[Web page revision data]
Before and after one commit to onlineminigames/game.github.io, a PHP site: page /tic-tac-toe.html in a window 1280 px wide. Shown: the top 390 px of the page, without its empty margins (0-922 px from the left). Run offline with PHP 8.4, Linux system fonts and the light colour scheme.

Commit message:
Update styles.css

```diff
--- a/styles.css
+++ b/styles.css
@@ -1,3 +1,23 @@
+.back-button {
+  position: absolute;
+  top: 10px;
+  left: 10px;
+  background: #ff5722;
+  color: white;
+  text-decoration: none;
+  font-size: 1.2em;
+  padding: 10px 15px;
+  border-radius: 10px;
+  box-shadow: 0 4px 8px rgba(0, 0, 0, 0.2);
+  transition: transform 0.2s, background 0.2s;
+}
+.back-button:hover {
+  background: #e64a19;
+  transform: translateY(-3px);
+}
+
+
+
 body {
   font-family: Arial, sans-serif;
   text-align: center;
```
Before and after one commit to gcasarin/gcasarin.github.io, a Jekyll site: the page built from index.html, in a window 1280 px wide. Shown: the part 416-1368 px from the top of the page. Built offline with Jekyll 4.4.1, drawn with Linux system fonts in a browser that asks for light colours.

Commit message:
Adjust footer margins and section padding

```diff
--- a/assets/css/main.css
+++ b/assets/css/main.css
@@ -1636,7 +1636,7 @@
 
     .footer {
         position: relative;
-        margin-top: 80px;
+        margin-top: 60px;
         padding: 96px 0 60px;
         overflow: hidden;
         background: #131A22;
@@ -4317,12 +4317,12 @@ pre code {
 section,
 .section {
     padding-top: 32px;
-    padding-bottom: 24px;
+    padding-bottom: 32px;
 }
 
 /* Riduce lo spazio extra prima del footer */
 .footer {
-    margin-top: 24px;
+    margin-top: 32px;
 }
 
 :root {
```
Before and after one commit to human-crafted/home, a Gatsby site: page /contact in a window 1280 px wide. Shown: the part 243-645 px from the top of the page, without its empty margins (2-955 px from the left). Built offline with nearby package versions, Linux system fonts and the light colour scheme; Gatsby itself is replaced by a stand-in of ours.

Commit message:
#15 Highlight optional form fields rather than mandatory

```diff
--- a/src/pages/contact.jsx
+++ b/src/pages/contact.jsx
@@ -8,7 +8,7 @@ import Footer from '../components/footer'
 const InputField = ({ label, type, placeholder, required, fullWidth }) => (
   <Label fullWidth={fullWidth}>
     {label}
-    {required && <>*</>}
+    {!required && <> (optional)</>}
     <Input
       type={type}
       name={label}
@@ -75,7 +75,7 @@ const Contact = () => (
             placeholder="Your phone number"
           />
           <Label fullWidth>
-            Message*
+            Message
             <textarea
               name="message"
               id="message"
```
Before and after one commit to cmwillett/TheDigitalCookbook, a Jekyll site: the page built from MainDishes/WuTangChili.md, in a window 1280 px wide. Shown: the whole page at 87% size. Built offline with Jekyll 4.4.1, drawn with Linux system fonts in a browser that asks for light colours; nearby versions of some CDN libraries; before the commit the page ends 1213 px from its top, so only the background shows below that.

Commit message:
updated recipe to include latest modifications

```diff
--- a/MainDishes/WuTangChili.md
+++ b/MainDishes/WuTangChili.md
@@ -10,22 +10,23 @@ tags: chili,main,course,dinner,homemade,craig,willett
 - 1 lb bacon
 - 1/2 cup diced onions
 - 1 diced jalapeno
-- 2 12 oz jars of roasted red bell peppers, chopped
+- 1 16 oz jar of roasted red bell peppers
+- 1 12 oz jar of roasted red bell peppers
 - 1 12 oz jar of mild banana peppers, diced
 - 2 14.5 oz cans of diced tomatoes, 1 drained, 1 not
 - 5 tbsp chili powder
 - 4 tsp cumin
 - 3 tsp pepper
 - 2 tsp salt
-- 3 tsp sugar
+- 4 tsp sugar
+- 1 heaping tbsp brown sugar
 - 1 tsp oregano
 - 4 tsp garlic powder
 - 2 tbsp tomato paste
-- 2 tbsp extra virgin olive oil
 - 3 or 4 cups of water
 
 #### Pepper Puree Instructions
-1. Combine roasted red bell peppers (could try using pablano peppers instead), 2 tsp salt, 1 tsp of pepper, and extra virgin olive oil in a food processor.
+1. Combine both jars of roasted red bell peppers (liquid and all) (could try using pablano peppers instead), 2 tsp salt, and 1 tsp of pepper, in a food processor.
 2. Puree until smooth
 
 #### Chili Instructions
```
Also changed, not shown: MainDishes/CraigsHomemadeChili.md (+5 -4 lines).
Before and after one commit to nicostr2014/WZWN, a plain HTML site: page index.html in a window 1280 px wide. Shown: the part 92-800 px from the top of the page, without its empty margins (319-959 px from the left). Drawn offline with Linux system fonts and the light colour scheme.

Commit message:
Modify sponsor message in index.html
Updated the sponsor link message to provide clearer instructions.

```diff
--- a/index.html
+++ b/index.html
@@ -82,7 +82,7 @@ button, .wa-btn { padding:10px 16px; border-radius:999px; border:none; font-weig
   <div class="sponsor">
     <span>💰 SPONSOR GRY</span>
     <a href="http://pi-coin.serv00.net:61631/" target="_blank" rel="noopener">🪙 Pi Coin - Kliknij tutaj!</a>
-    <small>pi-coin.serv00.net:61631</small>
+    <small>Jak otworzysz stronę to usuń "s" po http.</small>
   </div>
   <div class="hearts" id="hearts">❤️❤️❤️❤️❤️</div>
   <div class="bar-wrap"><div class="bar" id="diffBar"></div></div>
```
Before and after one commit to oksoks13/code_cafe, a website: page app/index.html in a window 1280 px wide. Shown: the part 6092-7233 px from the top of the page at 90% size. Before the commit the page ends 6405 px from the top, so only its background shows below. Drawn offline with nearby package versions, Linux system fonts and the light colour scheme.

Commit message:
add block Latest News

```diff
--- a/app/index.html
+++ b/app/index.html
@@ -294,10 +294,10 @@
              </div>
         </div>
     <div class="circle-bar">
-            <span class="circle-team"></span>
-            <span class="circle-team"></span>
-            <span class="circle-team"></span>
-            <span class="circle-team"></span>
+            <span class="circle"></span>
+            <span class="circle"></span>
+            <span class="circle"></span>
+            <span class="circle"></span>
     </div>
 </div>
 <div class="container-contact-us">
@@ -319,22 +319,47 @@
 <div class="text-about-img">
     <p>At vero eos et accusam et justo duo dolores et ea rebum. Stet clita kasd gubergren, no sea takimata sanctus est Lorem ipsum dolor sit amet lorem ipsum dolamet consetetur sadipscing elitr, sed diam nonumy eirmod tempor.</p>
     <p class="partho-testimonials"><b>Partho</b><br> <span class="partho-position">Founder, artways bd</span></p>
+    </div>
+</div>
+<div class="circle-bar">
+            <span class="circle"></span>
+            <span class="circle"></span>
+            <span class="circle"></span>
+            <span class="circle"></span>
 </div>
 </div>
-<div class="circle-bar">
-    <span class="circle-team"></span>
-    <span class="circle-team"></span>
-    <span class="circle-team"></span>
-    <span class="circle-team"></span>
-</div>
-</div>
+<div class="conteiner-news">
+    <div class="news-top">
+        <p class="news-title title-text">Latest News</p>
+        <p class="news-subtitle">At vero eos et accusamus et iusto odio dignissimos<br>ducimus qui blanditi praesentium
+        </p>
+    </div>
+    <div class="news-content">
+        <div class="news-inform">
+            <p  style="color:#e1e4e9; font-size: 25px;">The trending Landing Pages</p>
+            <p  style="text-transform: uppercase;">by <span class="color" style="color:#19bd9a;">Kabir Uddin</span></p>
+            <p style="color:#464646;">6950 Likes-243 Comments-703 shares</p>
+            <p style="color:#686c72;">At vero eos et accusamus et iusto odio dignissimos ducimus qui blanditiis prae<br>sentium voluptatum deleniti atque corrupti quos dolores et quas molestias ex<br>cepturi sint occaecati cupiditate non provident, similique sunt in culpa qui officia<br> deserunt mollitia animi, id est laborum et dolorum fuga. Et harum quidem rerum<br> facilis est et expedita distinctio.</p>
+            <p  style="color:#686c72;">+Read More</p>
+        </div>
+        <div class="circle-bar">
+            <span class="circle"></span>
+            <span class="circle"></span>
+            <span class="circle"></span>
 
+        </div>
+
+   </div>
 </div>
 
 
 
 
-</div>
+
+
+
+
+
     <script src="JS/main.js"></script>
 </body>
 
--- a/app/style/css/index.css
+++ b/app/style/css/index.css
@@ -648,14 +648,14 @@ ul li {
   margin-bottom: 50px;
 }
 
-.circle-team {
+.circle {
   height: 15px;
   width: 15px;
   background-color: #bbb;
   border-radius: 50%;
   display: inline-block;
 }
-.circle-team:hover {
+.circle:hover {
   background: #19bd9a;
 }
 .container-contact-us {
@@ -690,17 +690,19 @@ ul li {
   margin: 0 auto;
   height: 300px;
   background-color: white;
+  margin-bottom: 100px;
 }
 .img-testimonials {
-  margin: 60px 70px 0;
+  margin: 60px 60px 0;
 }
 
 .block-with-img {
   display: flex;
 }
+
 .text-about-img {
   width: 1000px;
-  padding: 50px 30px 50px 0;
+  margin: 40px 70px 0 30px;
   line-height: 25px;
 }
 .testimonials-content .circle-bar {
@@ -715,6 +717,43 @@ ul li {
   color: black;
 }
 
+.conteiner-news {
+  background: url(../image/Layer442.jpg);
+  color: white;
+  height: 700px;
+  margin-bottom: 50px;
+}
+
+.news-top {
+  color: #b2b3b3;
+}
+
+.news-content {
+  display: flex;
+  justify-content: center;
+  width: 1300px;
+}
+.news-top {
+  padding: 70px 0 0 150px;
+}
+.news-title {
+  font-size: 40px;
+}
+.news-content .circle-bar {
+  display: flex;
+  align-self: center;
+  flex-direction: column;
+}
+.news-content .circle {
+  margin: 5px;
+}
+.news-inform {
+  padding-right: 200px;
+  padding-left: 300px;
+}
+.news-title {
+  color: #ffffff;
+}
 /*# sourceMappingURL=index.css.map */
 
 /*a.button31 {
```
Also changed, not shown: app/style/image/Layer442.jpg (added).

■ Directions:
Work out the number of lines in the records that contain the string "html". Nothing but that number should be sent back.

■ Task answer:
9